-- Records to process --
┌──
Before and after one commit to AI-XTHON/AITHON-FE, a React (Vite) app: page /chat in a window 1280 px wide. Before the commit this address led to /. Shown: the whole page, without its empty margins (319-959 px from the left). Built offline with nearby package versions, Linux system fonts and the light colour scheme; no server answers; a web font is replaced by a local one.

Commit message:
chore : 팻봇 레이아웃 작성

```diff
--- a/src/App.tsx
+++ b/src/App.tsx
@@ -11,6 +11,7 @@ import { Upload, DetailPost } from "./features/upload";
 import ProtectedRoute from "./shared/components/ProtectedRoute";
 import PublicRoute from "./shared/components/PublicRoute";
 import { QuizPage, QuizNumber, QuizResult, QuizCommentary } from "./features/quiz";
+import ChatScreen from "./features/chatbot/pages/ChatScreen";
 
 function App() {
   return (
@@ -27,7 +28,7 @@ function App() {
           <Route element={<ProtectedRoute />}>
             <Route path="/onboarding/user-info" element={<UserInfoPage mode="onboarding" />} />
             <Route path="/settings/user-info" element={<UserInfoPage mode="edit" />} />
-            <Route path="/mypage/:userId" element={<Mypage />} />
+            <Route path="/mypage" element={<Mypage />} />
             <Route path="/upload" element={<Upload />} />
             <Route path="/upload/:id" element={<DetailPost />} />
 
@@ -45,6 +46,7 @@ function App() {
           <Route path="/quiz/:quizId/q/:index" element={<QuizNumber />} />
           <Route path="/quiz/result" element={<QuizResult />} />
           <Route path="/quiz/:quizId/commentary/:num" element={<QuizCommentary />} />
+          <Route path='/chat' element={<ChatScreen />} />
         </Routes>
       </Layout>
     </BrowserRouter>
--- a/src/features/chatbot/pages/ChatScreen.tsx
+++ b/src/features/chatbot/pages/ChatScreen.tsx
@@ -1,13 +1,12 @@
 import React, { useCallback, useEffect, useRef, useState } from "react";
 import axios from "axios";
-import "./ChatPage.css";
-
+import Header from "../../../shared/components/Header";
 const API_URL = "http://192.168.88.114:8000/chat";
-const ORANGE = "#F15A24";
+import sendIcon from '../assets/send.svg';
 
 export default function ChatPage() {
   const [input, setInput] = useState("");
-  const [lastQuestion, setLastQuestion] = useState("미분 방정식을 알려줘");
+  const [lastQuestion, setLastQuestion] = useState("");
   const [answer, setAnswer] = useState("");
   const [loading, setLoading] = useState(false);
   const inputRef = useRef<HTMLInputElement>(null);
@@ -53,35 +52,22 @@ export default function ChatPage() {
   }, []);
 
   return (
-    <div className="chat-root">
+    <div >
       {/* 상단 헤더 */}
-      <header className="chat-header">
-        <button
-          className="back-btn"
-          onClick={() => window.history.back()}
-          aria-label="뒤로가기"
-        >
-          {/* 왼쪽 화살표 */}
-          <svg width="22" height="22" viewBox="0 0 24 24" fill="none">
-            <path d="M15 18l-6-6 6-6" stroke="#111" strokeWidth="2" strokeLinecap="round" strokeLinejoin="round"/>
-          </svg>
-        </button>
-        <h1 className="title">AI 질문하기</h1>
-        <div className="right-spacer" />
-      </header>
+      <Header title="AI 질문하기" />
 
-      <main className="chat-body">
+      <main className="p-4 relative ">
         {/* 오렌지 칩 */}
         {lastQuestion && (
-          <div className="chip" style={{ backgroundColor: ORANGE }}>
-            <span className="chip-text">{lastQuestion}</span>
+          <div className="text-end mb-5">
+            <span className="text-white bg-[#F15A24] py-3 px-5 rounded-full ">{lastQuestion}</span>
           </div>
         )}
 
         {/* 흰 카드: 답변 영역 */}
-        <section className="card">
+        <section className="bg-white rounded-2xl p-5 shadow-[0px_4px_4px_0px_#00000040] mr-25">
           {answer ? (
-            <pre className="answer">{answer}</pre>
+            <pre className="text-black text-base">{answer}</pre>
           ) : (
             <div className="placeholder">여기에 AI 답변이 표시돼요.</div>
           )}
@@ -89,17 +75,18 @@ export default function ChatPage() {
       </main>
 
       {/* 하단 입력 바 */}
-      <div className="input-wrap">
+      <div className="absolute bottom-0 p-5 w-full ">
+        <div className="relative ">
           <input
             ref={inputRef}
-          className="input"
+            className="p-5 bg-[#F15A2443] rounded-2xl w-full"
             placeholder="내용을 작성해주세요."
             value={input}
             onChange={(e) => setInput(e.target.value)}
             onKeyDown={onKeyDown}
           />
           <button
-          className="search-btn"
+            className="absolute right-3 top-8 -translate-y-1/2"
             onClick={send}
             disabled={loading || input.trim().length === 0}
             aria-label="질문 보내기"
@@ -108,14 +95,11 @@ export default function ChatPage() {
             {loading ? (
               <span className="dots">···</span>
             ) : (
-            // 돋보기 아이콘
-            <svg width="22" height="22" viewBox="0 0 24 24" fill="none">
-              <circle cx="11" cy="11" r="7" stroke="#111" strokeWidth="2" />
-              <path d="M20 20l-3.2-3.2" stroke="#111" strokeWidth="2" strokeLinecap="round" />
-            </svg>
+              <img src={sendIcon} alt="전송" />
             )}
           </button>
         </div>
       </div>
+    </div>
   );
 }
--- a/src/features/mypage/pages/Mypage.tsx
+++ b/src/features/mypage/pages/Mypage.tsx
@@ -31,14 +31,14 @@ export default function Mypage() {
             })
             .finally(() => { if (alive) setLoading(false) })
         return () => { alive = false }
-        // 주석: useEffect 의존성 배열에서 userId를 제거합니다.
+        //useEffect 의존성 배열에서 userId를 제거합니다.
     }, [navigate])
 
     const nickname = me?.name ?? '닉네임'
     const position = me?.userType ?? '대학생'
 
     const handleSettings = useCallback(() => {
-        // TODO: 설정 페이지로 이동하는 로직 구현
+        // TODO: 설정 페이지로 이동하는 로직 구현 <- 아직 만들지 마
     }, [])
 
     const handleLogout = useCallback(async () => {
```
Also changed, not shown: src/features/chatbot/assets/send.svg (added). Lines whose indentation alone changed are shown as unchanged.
└──
-- What to do --
What lines in the material above include "section"? Copy every one of them.

-- Written reply --
-        <section className="card">
+        <section className="bg-white rounded-2xl p-5 shadow-[0px_4px_4px_0px_#00000040] mr-25">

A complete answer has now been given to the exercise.